Along with our new friend Eric from the previous post about Varanasi, we took an autorickshaw out to Sarnath and visited the Dhamekh Stupa, which is said to mark the location of the famous speech. We sat and meditated in the shade cast by the stupa as strings of devotees circumambulated around it while chanting in Thai, Burmese, Tibetan and other languages. Some women next to us brought their prayer boards, where they would sweep down in prostrations, extending their bodies out on the ground, before gracefully rising, lifting their hands in the air and repeating for hours at a time. The setting was peaceful and Neda and I felt the energy of the place was tangible as our minds were transported to 2,500 years ago when the Buddha brought forth a message that would influence our lives so deeply.

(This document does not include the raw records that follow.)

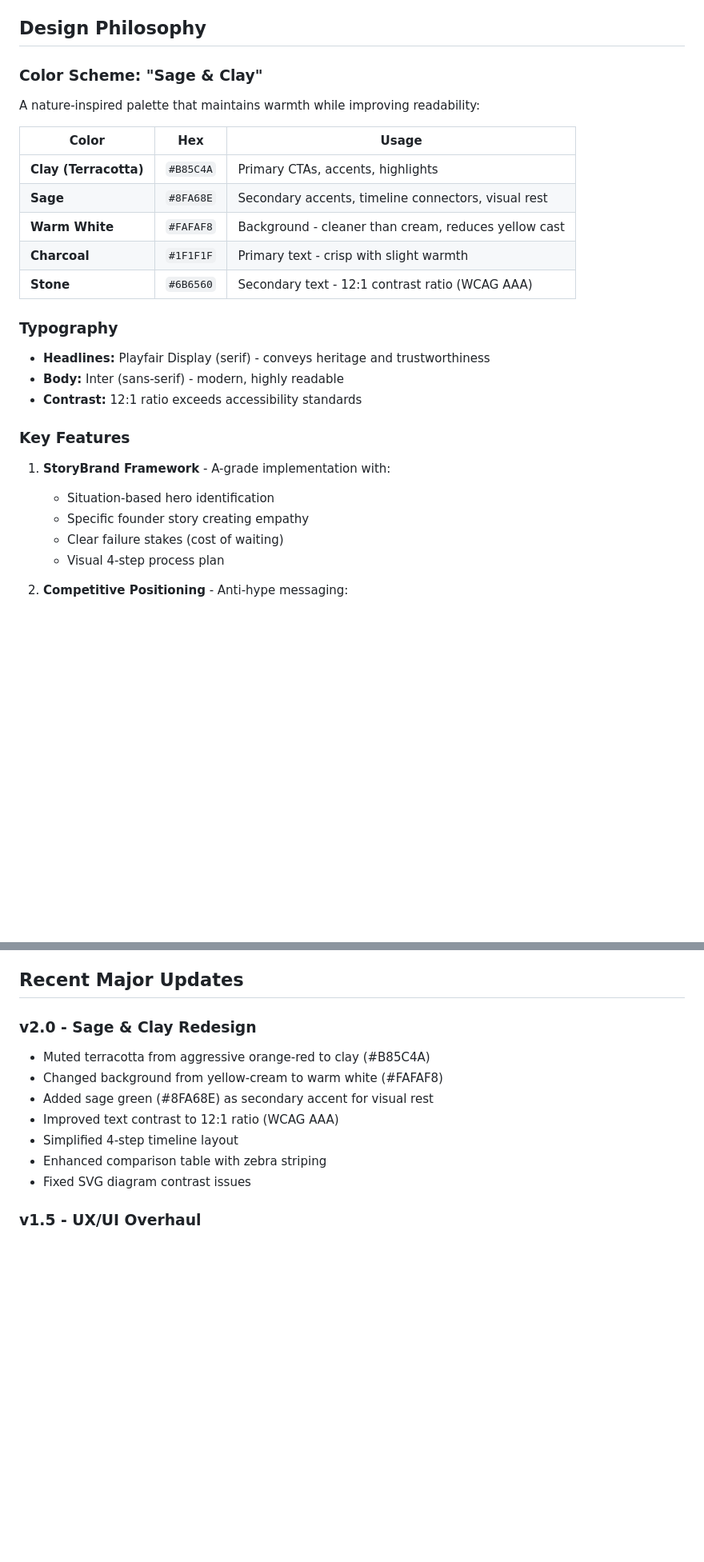
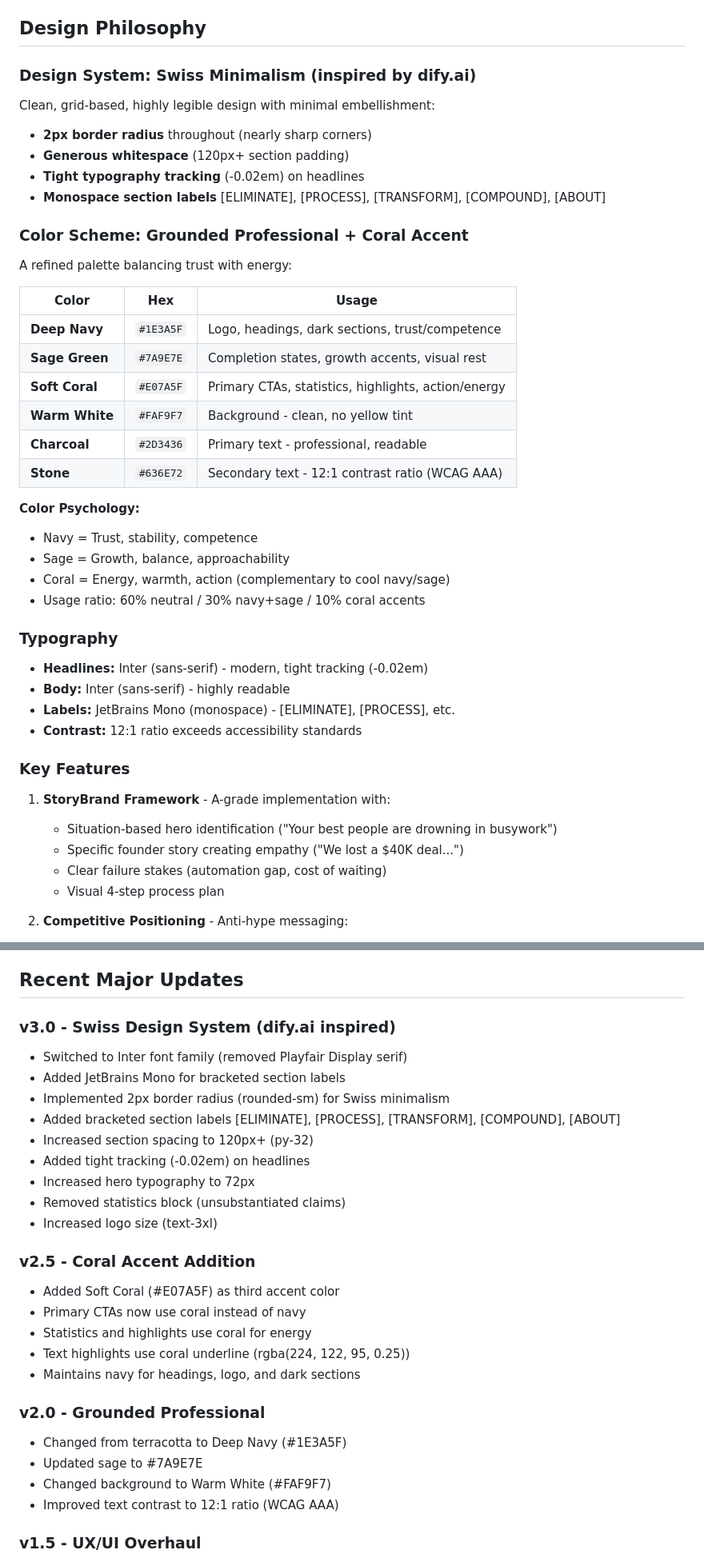
Before and after one commit to boolsa/ai-company-website, a Markdown page: README.md, 2 parts joined by grey strips. Shown at 80% size. GitHub-like rendering; blank space fills up the shorter version.

Commit message:
Update README with current design system
- Document Swiss minimalism design system (dify.ai inspired)
- Update color scheme to Grounded Professional + Coral
- Add typography details (Inter + JetBrains Mono)
- Document recent changes: v3.0 Swiss design, v2.5 coral accent
- Add navigation structure section
- Remove outdated Sage & Clay references

```diff
--- a/README.md
+++ b/README.md
@@ -17,30 +17,46 @@ Microve.ai positions itself as the practical alternative to "AI fantasy" hype. T
 
 ## Design Philosophy
 
-### Color Scheme: "Sage & Clay"
+### Design System: Swiss Minimalism (inspired by dify.ai)
 
-A nature-inspired palette that maintains warmth while improving readability:
+Clean, grid-based, highly legible design with minimal embellishment:
+- **2px border radius** throughout (nearly sharp corners)
+- **Generous whitespace** (120px+ section padding)
+- **Tight typography tracking** (-0.02em) on headlines
+- **Monospace section labels** [ELIMINATE], [PROCESS], [TRANSFORM], [COMPOUND], [ABOUT]
+
+### Color Scheme: Grounded Professional + Coral Accent
+
+A refined palette balancing trust with energy:
 
 | Color | Hex | Usage |
 |-------|-----|-------|
-| **Clay (Terracotta)** | `#B85C4A` | Primary CTAs, accents, highlights |
-| **Sage** | `#8FA68E` | Secondary accents, timeline connectors, visual rest |
-| **Warm White** | `#FAFAF8` | Background - cleaner than cream, reduces yellow cast |
-| **Charcoal** | `#1F1F1F` | Primary text - crisp with slight warmth |
-| **Stone** | `#6B6560` | Secondary text - 12:1 contrast ratio (WCAG AAA) |
+| **Deep Navy** | `#1E3A5F` | Logo, headings, dark sections, trust/competence |
+| **Sage Green** | `#7A9E7E` | Completion states, growth accents, visual rest |
+| **Soft Coral** | `#E07A5F` | Primary CTAs, statistics, highlights, action/energy |
+| **Warm White** | `#FAF9F7` | Background - clean, no yellow tint |
+| **Charcoal** | `#2D3436` | Primary text - professional, readable |
+| **Stone** | `#636E72` | Secondary text - 12:1 contrast ratio (WCAG AAA) |
+
+**Color Psychology:**
+- Navy = Trust, stability, competence
+- Sage = Growth, balance, approachability
+- Coral = Energy, warmth, action (complementary to cool navy/sage)
+- Usage ratio: 60% neutral / 30% navy+sage / 10% coral accents
 
 ### Typography
 
-- **Headlines:** Playfair Display (serif) - conveys heritage and trustworthiness
-- **Body:** Inter (sans-serif) - modern, highly readable
+- **Headlines:** Inter (sans-serif) - modern, tight tracking (-0.02em)
+- **Body:** Inter (sans-serif) - highly readable
+- **Labels:** JetBrains Mono (monospace) - [ELIMINATE], [PROCESS], etc.
 - **Contrast:** 12:1 ratio exceeds accessibility standards
 
 ### Key Features
 
 1. **StoryBrand Framework** - A-grade implementation with:
-   - Situation-based hero identification
-   - Specific founder story creating empathy
-   - Clear failure stakes (cost of waiting)
+   - Situation-based hero identification ("Your best people are drowning in busywork")
+   - Specific founder story creating empathy ("We lost a $40K deal...")
+   - Clear failure stakes (automation gap, cost of waiting)
    - Visual 4-step process plan
 
 2. **Competitive Positioning** - Anti-hype messaging:
@@ -72,14 +88,29 @@ A nature-inspired palette that maintains warmth while improving readability:
 
 ## Recent Major Updates
 
-### v2.0 - Sage & Clay Redesign
-- Muted terracotta from aggressive orange-red to clay (#B85C4A)
-- Changed background from yellow-cream to warm white (#FAFAF8)
-- Added sage green (#8FA68E) as secondary accent for visual rest
+### v3.0 - Swiss Design System (dify.ai inspired)
+- Switched to Inter font family (removed Playfair Display serif)
+- Added JetBrains Mono for bracketed section labels
+- Implemented 2px border radius (rounded-sm) for Swiss minimalism
+- Added bracketed section labels [ELIMINATE], [PROCESS], [TRANSFORM], [COMPOUND], [ABOUT]
+- Increased section spacing to 120px+ (py-32)
+- Added tight tracking (-0.02em) on headlines
+- Increased hero typography to 72px
+- Removed statistics block (unsubstantiated claims)
+- Increased logo size (text-3xl)
+
+### v2.5 - Coral Accent Addition
+- Added Soft Coral (#E07A5F) as third accent color
+- Primary CTAs now use coral instead of navy
+- Statistics and highlights use coral for energy
+- Text highlights use coral underline (rgba(224, 122, 95, 0.25))
+- Maintains navy for headings, logo, and dark sections
+
+### v2.0 - Grounded Professional
+- Changed from terracotta to Deep Navy (#1E3A5F)
+- Updated sage to #7A9E7E
+- Changed background to Warm White (#FAF9F7)
 - Improved text contrast to 12:1 ratio (WCAG AAA)
-- Simplified 4-step timeline layout
-- Enhanced comparison table with zebra striping
-- Fixed SVG diagram contrast issues
 
 ### v1.5 - UX/UI Overhaul
 - Added mobile hamburger navigation
```
Also changed, not shown: other parts of README.md (+15 -5 lines).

The area surrounding the stupa was once a great place of gathering for monks to come and study during the rainy season. Most of the ancient buildings of the libraries and monasteries here have been destroyed, their materials re-purposed for other buildings in Varanasi. But in the modern era, temples from the various nations practicing Buddhism have sprung up around Deer Park. We enjoyed the luxuriant decoration of the Thai Temple and chanted the service at the Japanese Nichiren temple to end the day. We also visited the archeological museum, which featured the Ashoka pillar topped with 4 snarling lions (facing in 4 directions to symbolize the teachings emanating out from Sarnath in all directions) that was placed at the site and has become the symbol of modern India. There is also a spectacular carving of the Buddha assuming the Dharmachakra Mudra, said to represent that first speech.
For us, it was a wonderful experience to visit the site, made even more intimate by the presence of our friend Eric who practices in the Tibetan lineage. It really felt like we were making this pilgrimage together as a sangha of different traditions. But in the end, Sarnath would just be a taste of the community and spiritual focus that we would find in Bodhgaya, the place where the Buddha is said to have awakened to the truth. Read about that amazing experience in part 2 of this post!
See the pics of Sarnath and some of Bodhgaya here: http://flic.kr/s/aHsjD7kk1j